The chief political benefit that arises from this new alliance is if Russia encourages North Korea to agree to participate once again in the Six Party Talks. As previous members of the Six Parties, the U.S., China, and Russia can seek to set aside differences – namely the U.S. with Russia’s actions in Crimea and Ukraine, and the U.S. with China’s creation of the World Bank supported Asian Infrastructure Investment Bank – and unite under the common goal of denuclearizing North Korea to hold trilateral talks to draft appropriate strategy. The U.S., which has stated that it would be willing to reinstate talks if North Korea takes further first steps to denuclearization, can take a page from China and Russia’s diplomatic stance towards North Korea. China has historically refused to adversely affect North Korea when using its UN Security Council power and is also against using sanctions and other power tactics to coerce North Korea into cooperating. In turn, the U.S. can work more towards removing inflammatory rhetoric such as “the axis of evil” when addressing North Korea.

In order to ensure and encourage that the Six Party Talks resume and put North Korea back onto a path to denuclearization, it is advisable first to meet North Korea’s persistent requests for food aid. Requests have exceeded the U.S.’s willingness to provide beyond 300,000 tons. As China is North Korea’s biggest source of food and energy, and Russia has proved at least a certain degree of commitment by cancelling North Korean debt, it may be necessary for the three nations to work with one another to meet North Korea’s demonstrated needs.

Both Russia and China have already begun making gradual moves to nudge North Korea back to the negotiating table. Following North Korea’s long-range missile launch and testing in late 2012 and early 2013, Russia worked with other UN Security Council members to encourage reinstatement of negotiations. China sent its chief nuclear diplomat to Pyongyang in September 2013 and attempted to informally unite Six Party Talks nations in another round of discussions.

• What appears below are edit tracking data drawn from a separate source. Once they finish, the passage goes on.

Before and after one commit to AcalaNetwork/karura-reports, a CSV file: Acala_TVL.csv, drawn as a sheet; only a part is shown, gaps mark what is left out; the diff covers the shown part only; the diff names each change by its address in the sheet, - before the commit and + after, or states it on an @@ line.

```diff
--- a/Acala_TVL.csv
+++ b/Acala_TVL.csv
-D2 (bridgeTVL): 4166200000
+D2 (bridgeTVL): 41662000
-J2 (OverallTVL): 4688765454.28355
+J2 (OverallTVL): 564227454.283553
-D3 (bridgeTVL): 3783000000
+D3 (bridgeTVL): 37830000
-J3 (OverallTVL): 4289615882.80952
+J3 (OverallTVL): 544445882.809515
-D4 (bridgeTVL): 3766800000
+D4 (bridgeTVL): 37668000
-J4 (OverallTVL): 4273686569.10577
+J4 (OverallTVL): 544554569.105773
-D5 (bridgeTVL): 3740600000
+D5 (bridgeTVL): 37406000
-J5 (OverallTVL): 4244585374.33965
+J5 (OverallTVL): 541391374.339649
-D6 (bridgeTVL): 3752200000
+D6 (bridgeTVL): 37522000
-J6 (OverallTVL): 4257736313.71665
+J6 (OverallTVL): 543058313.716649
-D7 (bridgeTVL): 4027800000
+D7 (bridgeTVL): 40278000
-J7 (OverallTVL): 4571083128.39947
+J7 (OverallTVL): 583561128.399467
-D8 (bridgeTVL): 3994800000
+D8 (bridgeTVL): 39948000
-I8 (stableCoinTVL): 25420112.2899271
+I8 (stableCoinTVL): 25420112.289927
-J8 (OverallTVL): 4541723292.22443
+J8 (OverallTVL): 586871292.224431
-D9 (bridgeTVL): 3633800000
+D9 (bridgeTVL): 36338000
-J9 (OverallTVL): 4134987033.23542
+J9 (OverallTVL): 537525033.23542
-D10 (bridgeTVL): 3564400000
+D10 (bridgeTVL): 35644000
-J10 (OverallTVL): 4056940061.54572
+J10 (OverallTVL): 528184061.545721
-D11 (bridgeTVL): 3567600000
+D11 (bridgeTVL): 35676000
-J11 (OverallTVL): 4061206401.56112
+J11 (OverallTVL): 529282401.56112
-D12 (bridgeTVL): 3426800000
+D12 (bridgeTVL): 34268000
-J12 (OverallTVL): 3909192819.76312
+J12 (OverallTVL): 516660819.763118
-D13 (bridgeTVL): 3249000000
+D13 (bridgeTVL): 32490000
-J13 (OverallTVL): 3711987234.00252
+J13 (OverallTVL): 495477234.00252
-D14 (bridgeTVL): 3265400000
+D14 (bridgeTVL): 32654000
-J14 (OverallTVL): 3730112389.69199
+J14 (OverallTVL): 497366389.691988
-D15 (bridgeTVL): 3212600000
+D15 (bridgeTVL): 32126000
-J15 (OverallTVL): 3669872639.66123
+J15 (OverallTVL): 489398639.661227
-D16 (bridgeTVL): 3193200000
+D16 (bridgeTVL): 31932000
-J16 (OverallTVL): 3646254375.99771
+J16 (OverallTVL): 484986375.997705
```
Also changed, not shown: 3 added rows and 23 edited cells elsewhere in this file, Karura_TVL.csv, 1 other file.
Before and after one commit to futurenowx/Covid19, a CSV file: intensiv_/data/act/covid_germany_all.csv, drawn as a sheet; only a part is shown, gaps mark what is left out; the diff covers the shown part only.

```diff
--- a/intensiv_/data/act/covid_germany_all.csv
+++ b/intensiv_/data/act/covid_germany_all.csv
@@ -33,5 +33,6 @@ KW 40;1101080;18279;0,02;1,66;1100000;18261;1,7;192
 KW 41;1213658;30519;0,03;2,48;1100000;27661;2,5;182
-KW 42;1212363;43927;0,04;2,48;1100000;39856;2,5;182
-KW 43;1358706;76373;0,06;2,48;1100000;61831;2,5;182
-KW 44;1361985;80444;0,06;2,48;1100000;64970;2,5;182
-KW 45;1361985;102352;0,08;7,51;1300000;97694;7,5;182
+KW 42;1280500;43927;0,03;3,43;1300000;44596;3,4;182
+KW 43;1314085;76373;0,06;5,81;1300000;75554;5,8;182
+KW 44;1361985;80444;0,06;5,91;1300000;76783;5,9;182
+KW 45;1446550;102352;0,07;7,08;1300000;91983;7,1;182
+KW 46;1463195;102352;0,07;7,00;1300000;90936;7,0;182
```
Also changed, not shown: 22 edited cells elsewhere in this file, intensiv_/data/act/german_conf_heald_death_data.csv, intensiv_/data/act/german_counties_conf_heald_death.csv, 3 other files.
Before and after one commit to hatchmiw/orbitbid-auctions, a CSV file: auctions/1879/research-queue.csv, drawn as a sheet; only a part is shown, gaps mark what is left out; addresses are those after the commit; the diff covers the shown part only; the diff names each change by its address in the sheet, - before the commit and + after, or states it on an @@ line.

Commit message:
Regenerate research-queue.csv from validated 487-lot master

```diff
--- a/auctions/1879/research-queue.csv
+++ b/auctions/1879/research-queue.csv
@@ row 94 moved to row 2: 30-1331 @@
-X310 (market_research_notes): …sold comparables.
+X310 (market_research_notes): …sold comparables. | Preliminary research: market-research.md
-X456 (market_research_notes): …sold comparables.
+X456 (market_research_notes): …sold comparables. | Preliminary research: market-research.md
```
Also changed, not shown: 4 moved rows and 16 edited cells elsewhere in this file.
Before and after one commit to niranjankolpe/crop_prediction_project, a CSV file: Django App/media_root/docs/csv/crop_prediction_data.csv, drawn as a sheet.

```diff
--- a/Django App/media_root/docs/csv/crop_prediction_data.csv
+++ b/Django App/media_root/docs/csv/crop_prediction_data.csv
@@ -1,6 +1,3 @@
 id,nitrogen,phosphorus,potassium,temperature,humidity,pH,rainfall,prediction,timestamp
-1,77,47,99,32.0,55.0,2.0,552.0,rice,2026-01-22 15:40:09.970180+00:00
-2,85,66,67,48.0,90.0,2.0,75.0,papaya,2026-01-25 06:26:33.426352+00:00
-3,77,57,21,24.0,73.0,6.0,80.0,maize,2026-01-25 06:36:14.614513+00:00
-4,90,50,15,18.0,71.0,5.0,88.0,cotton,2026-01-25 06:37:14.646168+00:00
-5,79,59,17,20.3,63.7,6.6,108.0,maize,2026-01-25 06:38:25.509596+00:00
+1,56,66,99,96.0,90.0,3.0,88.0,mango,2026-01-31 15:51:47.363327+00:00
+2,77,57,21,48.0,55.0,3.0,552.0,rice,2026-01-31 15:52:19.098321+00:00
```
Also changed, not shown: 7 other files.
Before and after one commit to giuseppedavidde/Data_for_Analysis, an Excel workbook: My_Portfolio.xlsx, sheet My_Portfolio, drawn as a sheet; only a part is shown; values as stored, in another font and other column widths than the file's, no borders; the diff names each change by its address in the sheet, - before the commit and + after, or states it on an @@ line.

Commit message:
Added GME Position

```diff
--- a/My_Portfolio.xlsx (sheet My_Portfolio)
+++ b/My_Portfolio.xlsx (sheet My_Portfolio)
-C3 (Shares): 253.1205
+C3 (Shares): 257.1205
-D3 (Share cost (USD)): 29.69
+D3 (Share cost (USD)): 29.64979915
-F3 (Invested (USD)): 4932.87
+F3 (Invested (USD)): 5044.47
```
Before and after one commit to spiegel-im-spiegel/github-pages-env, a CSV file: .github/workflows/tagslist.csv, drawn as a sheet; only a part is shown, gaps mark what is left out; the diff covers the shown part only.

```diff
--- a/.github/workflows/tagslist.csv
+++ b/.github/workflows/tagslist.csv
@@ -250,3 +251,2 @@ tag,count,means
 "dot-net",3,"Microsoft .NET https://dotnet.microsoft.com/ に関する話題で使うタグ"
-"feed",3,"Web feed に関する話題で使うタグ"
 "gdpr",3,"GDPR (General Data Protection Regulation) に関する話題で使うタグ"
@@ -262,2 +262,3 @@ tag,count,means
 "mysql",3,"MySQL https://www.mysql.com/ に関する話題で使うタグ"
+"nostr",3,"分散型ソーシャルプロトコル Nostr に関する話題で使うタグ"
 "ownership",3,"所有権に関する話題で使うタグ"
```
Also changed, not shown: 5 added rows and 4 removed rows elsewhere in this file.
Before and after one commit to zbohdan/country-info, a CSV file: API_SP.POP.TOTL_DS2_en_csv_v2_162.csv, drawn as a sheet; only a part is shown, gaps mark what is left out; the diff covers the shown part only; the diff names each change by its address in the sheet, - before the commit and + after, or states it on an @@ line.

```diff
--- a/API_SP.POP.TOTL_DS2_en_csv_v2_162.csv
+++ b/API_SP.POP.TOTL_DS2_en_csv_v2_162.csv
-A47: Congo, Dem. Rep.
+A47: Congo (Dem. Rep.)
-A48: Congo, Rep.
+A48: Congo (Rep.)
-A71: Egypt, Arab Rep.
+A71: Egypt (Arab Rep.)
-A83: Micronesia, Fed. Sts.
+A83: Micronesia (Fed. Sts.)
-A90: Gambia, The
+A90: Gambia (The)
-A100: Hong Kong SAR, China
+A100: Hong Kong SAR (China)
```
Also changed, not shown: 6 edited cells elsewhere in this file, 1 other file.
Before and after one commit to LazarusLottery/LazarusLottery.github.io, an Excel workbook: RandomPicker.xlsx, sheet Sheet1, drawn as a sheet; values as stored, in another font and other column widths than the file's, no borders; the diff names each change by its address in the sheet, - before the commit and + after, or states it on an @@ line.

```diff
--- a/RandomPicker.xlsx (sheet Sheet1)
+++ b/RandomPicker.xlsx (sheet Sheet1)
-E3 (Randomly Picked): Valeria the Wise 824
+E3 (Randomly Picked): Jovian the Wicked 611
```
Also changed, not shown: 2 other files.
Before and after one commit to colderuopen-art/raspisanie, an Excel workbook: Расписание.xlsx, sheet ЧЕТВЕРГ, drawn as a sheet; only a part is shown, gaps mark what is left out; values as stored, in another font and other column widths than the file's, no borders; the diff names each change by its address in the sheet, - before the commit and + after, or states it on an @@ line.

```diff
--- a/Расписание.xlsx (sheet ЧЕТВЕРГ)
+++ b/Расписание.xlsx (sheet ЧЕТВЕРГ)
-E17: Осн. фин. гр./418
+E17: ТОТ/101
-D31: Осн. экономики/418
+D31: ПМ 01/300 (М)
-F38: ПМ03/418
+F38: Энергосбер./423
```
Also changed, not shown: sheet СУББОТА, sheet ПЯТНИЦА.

The future seems bright between Russia and North Korea, as increased bilateral trade and political ties between the two nations will relieve pressure from international sanctions and isolation on both sides. Russia’s foray onto the scene provides an opportunity for concrete discussion for the U.S., China and Russia to first stabilize the level of nuclear testing then gradually work towards North Korean denuclearization. Above all, Russia must lead the three nations to work towards denuclearization through several measures – either granting or withholding food aid, halting work on the Korean peninsula railroad, or refusing to unconditionally protect North Korea on the UN Security Council if nuclear testing continues. With such measures taken by North Korea’s newest ally, North Korea will be pushed much more strongly onto a path of denuclearization.